Ensure Funding for UN Investigation in Ethiopia
UN Budget Committee Should Reject Ethiopian Government Efforts to Deny All Funds
United Nations member countries should resist the Ethiopian government’s efforts at the UN General Assembly’s budget committee to deny funding for a new UN commission, which was created to investigate possible war crimes and other violations in northern Ethiopia.
In December, the UN Human Rights Council established the UN Commission of Human Rights Experts on Ethiopia, but it first needs a budget and staff.
Since the outbreak of armed conflict in November 2020 in Ethiopia’s Tigray region, Ethiopian authorities have rejected calls for international investigations and downplayed or denied serious abuses. Now, with the apparent backing of Russia and China, the government is attempting to kill off the commission before it gets to work by removing its budget and axing all proposed staff positions.
UN members should reject Ethiopia’s latest efforts to prevent scrutiny of its actions in northern Ethiopia and ensure that the commission has the resources and staff necessary to investigate the crimes committed by all sides. Ethiopia’s proposed defunding of the commission is expected to be put to a vote in the UN General Assembly’s Fifth Committee, which handles budgetary issues, later this week.
The conflict in northern Ethiopia has involved serious rights violations and left millions displaced. Credible reports of serious abuses continue.
The Fifth Committee’s role is to allocate the funding needed for UN mechanisms to carry out their mandated tasks. Yet Ethiopia and its allies are attempting to use the budget negotiations as a back door to revisit and undermine decisions made by other UN bodies.
In recent years, China, Russia, and their allies have repeatedly tried to hijack budget discussions in an attempt to relitigate human rights mechanisms created by the Human Rights Council or General Assembly.
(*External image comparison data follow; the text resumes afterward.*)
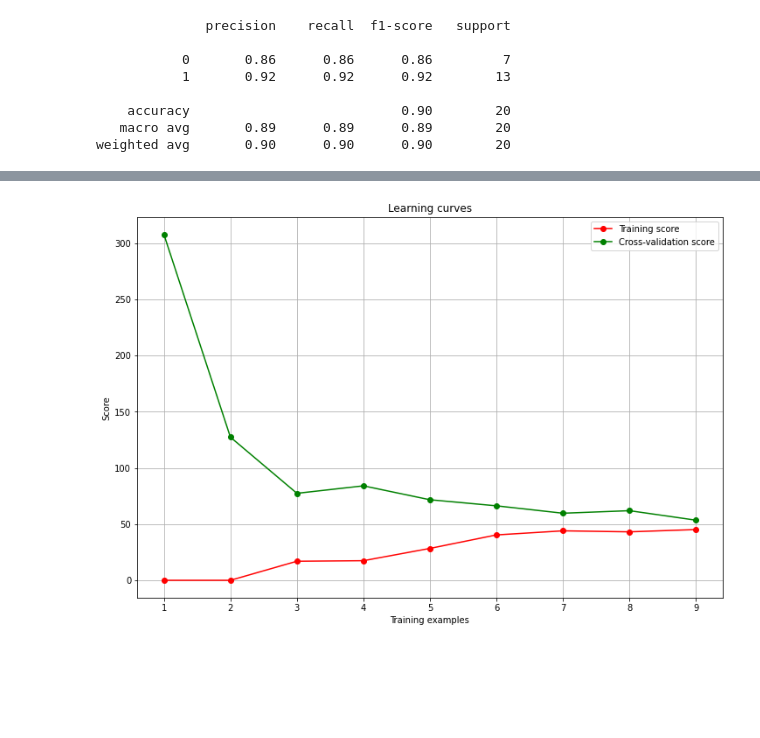
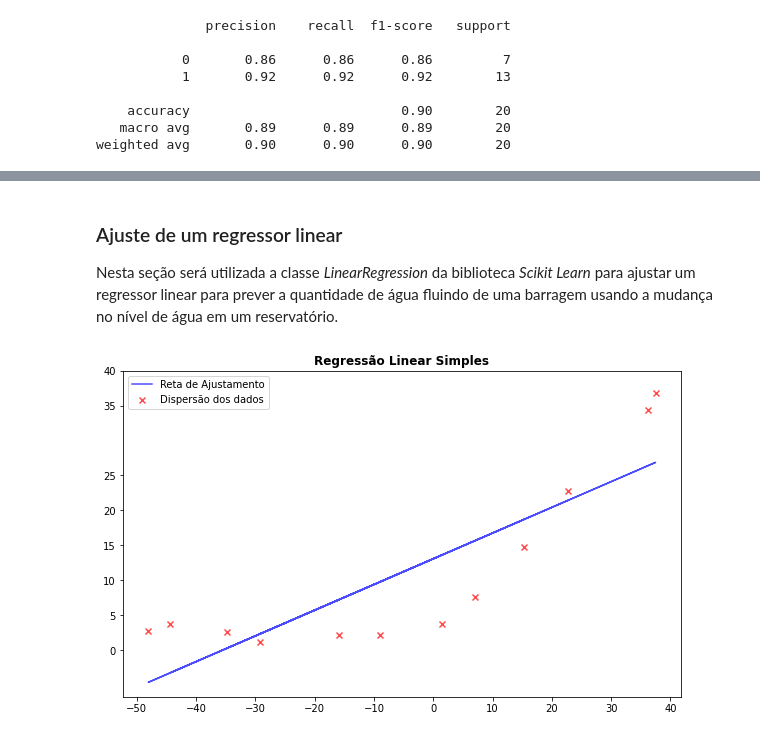
Before and after one commit to renatoor/machine-learning, a Jupyter notebook: T2/aprendizado-supervisionado.ipynb, the cells around one changed output, grey strips where cells are left out. Drawn from its saved outputs; the diff is of its cells as text; code cells hidden in the pictures; blank space fills up the shorter version.

```diff
--- a/T2/aprendizado-supervisionado.ipynb
+++ b/T2/aprendizado-supervisionado.ipynb
@@ -284,25 +369,21 @@ X_val, y_val = data['Xval'].reshape(-1, 1), data['yval']
+# %% [markdown]
+### Ajuste de um regressor linear
+
+Nesta seção será utilizada a classe _LinearRegression_ da biblioteca _Scikit Learn_ para ajustar um regressor linear para prever a quantidade de água fluindo de uma barragem usando a mudança no nível de água em um reservatório.
 # %%
 model = LinearRegression()
-#model.fit(X, y)
+model.fit(X, y)
 
-train_sizes = list(range(1,10))
+plt.figure(figsize=(10,6))
 
-train_sizes, train_scores, test_scores, = \
-    learning_curve(model, X, y, scoring='neg_mean_squared_error', train_sizes=train_sizes)
+plt.scatter(X, y, color='r', alpha=0.7, marker='x')
+plt.plot(X, model.predict(X), color='b', alpha=0.7)
+plt.legend(['Reta de Ajustamento', 'Dispersão dos dados'])
+plt.title('Regressão Linear Simples', fontweight='bold')
 
-train_scores_mean = np.mean(-train_scores, axis=1)
-test_scores_mean = np.mean(-test_scores, axis=1)
+plt.yticks([0,5,10,15,20,25,35,40])
+plt.xticks([-50,-40,-30,-20,-10,0,10,20,30,40,])
 
-fig, ax = plt.subplots(figsize=(12,8))
-ax.set_title("Learning curves")
-ax.set_xlabel("Training examples")
-ax.set_ylabel("Score")
-ax.grid()
-ax.plot(train_sizes, train_scores_mean, 'o-', color="r",
-                 label="Training score")
-ax.plot(train_sizes, test_scores_mean, 'o-', color="g",
-                 label="Cross-validation score")
-ax.legend()
 plt.show()
 # %% [output]
-[figure, old version]
+[figure, new version]
```
Also changed, not shown: parts of 43 cells of this notebook, 5 other files.
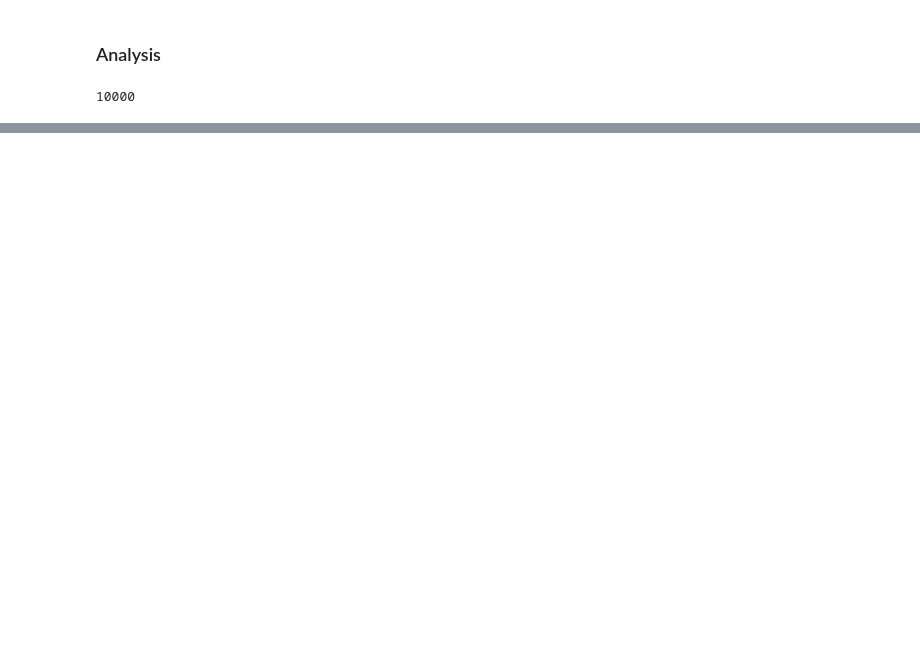
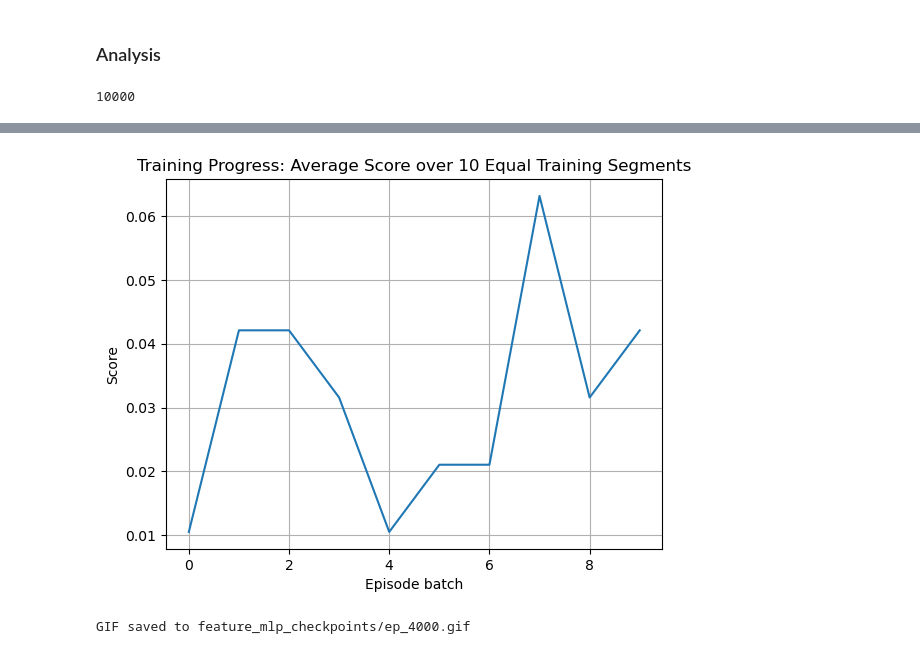
Before and after one commit to William-Pig/tetris_ai, a Jupyter notebook: main.ipynb, the cells around one changed output, grey strips where cells are left out. Drawn from its saved outputs; the diff is of its cells as text; code cells hidden in the pictures; blank space fills up the shorter version.

```diff
--- a/main.ipynb
+++ b/main.ipynb
@@ -1189,0 +1345,14 @@ plt.show()
+# %%
+plt.plot(np.mean(np.array_split(episode_score[:1900], 10),axis=1))
+plt.xlabel('Episode batch')
+plt.ylabel('Score')
+plt.title('Training Progress: Average Score over 10 Equal Training Segments')
+plt.grid(True)
+plt.show()
+# %% [output]
+[figure, added]
+# %%
+evaluate_and_save_gif(agent=agent, episode_num=episode, save_dir=SAVE_DIR,
+                              board_width=BOARD_WIDTH, board_height=BOARD_HEIGHT)
+# %% [output]
+GIF saved to feature_mlp_checkpoints/ep_4000.gif
```
Also changed, not shown: parts of 14 cells of this notebook, 4 other files.
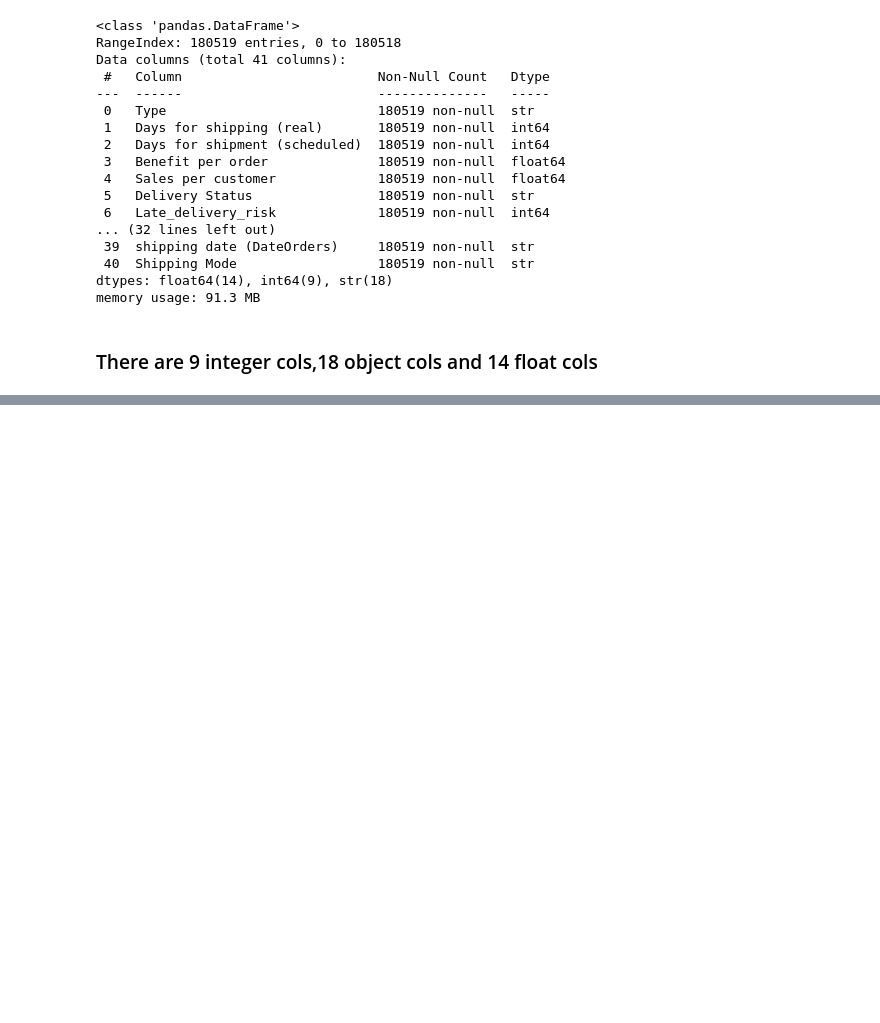
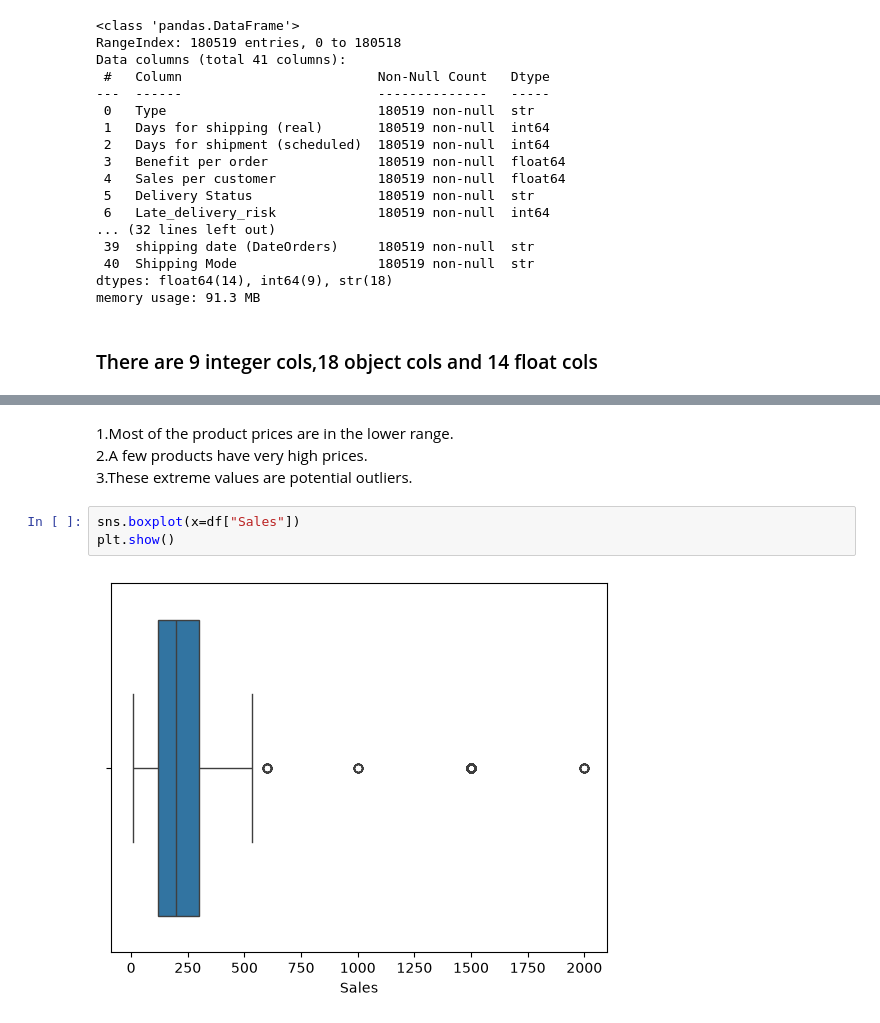
Before and after one commit to itsvartika23/Task_3_Ensemble_Learning-, a Jupyter notebook: model_train.ipynb, the cells around one changed output, grey strips where cells are left out. Cells and saved outputs as stored; diff of their text form; blank space fills up the shorter version.

```diff
--- a/model_train.ipynb
+++ b/model_train.ipynb
@@ -66,0 +269,9 @@ df.describe().T
+# %% [markdown]
+1.Most of the product prices are in the lower range.<br>
+2.A few products have very high prices.<br>
+3.These extreme values are potential outliers.<br>
+# %%
+sns.boxplot(x=df["Sales"])
+plt.show()
+# %% [output]
+[figure, added]
```
Also changed, not shown: parts of 79 cells of this notebook.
States concerned about justice for victims of human rights violations in Ethiopia should push back against such efforts to curtail funding for the commission.
Governments concerned about the many victims of atrocities and other crimes in Ethiopia should get the commission up and running, fully funded, as soon as possible.